Life is cyclical, not static. Our relationships benefit when we allow them to follow their own natural cycles.
Like the tide ebbs and flows, so do the cycles in relationships. We have periods of closeness and periods of distance. We have times of coming together and times of separating to work on individual issues.
We have times of love and joy, and times of anger.
Sometimes, the dimensions of relationships change as we go through changes. Sometimes, life brings us new friends or a new loved one to teach us the next lesson.
That does not mean the old friend disappears forever. It means we have entered a new cycle.
We do not have to control the course of our relationships, whether these be friendships or love relationships. We do not have to satisfy our need to control by imposing a static form on relationships.
Let it flow. Be open to the cycles. Love will not disappear. The bond between friends will not sever. Things do not remain the same forever, especially when we are growing and changing at such a rapid pace.

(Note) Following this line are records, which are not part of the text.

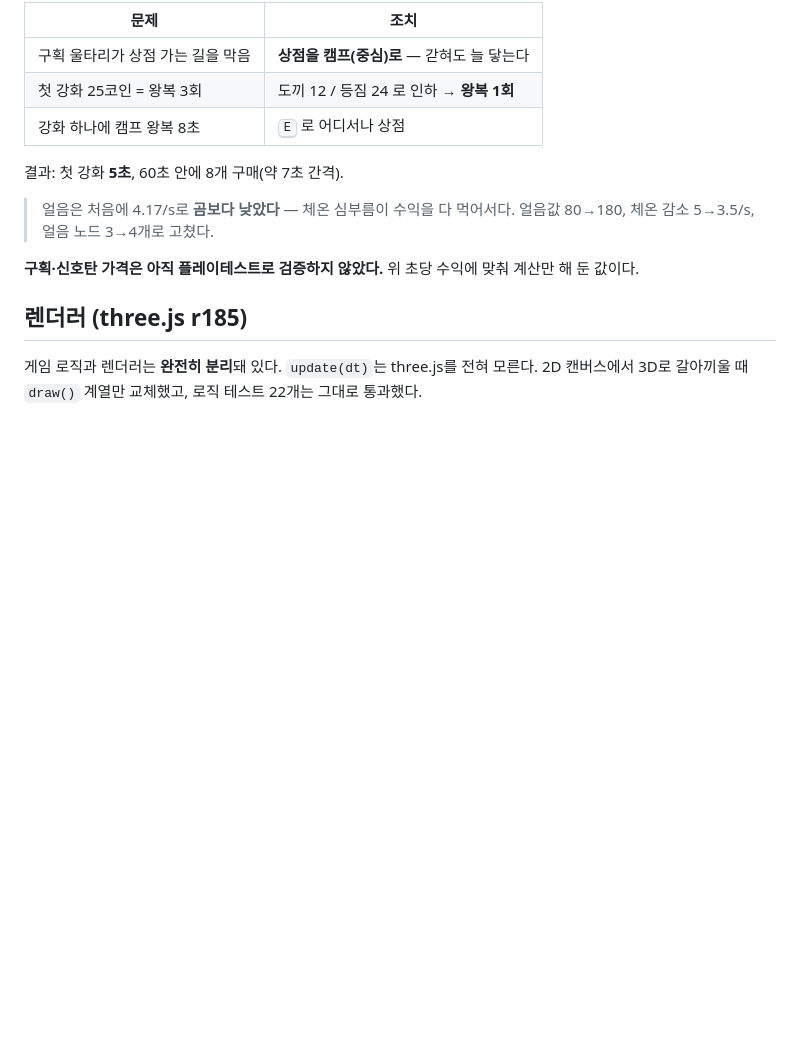
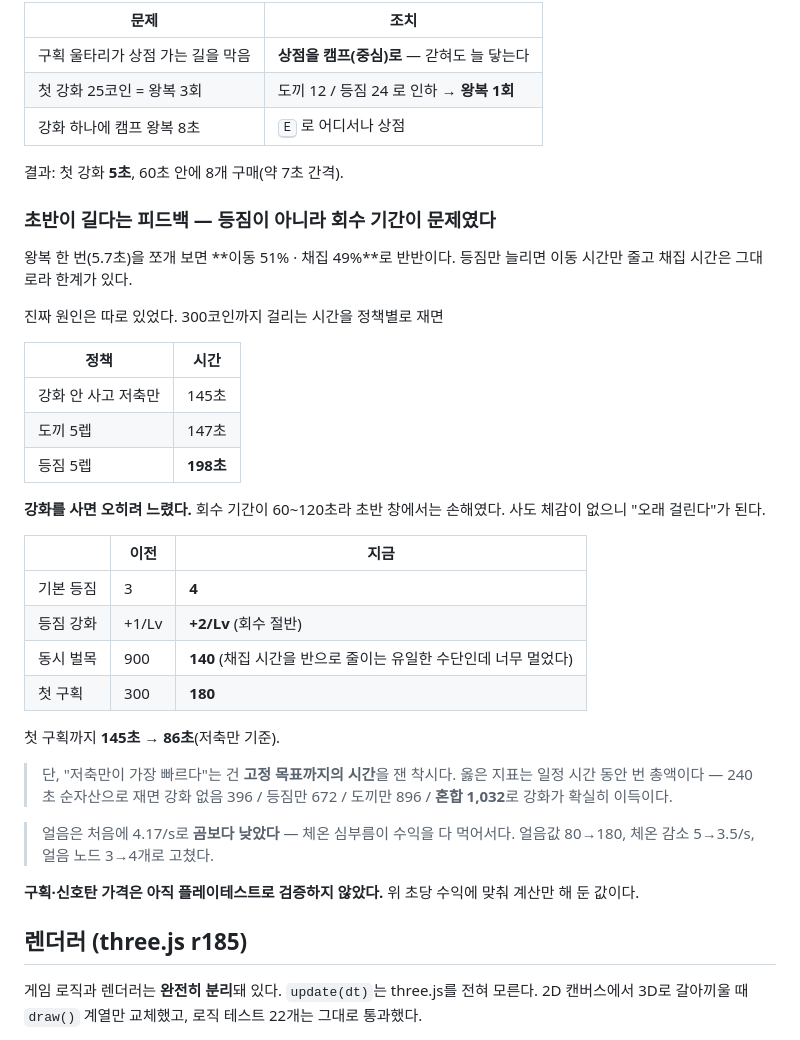
Before and after one commit to kasangyong/white-out, a Markdown page: README.md, the part around the change. Rendered like a GitHub page; blank space fills up the shorter version.

Commit message:
문서: 초반 페이싱 분석

```diff
--- a/README.md
+++ b/README.md
@@ -211,6 +211,35 @@ assets/KAYKIT_LICENSE.txt
 
 결과: 첫 강화 **5초**, 60초 안에 8개 구매(약 7초 간격).
 
+### 초반이 길다는 피드백 — 등짐이 아니라 회수 기간이 문제였다
+
+왕복 한 번(5.7초)을 쪼개 보면 **이동 51% · 채집 49%**로 반반이다.
+등짐만 늘리면 이동 시간만 줄고 채집 시간은 그대로라 한계가 있다.
+
+진짜 원인은 따로 있었다. 300코인까지 걸리는 시간을 정책별로 재면
+
+| 정책 | 시간 |
+|---|---|
+| 강화 안 사고 저축만 | 145초 |
+| 도끼 5렙 | 147초 |
+| 등짐 5렙 | **198초** |
+
+**강화를 사면 오히려 느렸다.** 회수 기간이 60~120초라 초반 창에서는 손해였다.
+사도 체감이 없으니 "오래 걸린다"가 된다.
+
+| | 이전 | 지금 |
+|---|---|---|
+| 기본 등짐 | 3 | **4** |
+| 등짐 강화 | +1/Lv | **+2/Lv** (회수 절반) |
+| 동시 벌목 | 900 | **140** (채집 시간을 반으로 줄이는 유일한 수단인데 너무 멀었다) |
+| 첫 구획 | 300 | **180** |
+
+첫 구획까지 **145초 → 86초**(저축만 기준).
+
+> 단, "저축만이 가장 빠르다"는 건 **고정 목표까지의 시간**을 잰 착시다.
+> 옳은 지표는 일정 시간 동안 번 총액이다 — 240초 순자산으로 재면
+> 강화 없음 396 / 등짐만 672 / 도끼만 896 / **혼합 1,032**로 강화가 확실히 이득이다.
+
 > 얼음은 처음에 4.17/s로 **곰보다 낮았다** — 체온 심부름이 수익을 다 먹어서다.
 > 얼음값 80→180, 체온 감소 5→3.5/s, 얼음 노드 3→4개로 고쳤다.
 
```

Trust the flow. Take care of yourself, but be willing to let people go. Hanging on to them too tightly will make them disappear.
The old adage about love still holds true: If it’s meant to be, it will be. And if you love someone, let them go. If they come back to you, the love is yours.
Today, I accept the cyclical nature of life and relationships. I will strive to go with the flow. I will strive for harmony with my own needs and the needs of the other person.
This is something I’ve been going through, and struggling with. The aspect not covered in this is the grief around the end of the phase of a relationship.
It’s a very real loss, when a relationship — any style: romantic, platonic, familial — morphs drastically. We push through our lives, riding the waves of change. Whether the change builds slowly over time or is tsunami-like, it has an effect on the foundation upon which we stand our ground.
That foundation becomes like quicksand as those trusted relationships shift, and trust is challenged. Trust in ourselves, our judgement in choosing who we lean upon, who we let in and how deeply to let them in.
Grieving those changes is difficult for me. Similar to this particular reading, I was taught to look around and beyond the sadness. Ignoring the grief, burying it, has become second-nature to me. A reflexive action, no decision involved any longer. Naturally, burying it doesn’t negate it. Anger and bitterness are how the emotion eeks its way out, in sideways fashion.
I’m trying to give myself permission to feel that grief, which leaves me with the quandary of feeling safe releasing the sadness. I often only feel the catalyst, the super-saturation of grief necessary to overcome the inner defenses while in the company of other people. If those are the very people at the source of the “offending” emotions, safety is shifting simultaneously.
The people whose example I’ve been trusting all have the same message in response to that: trust in the Divine as the Ultimate Safety Net. That leads me to my current theological pursuit: Zen. If this is all temporary, merely an illusion, then the need for a safety net is the Ego scrambling for a foothold.
Posted with WordPress for BlackBerry.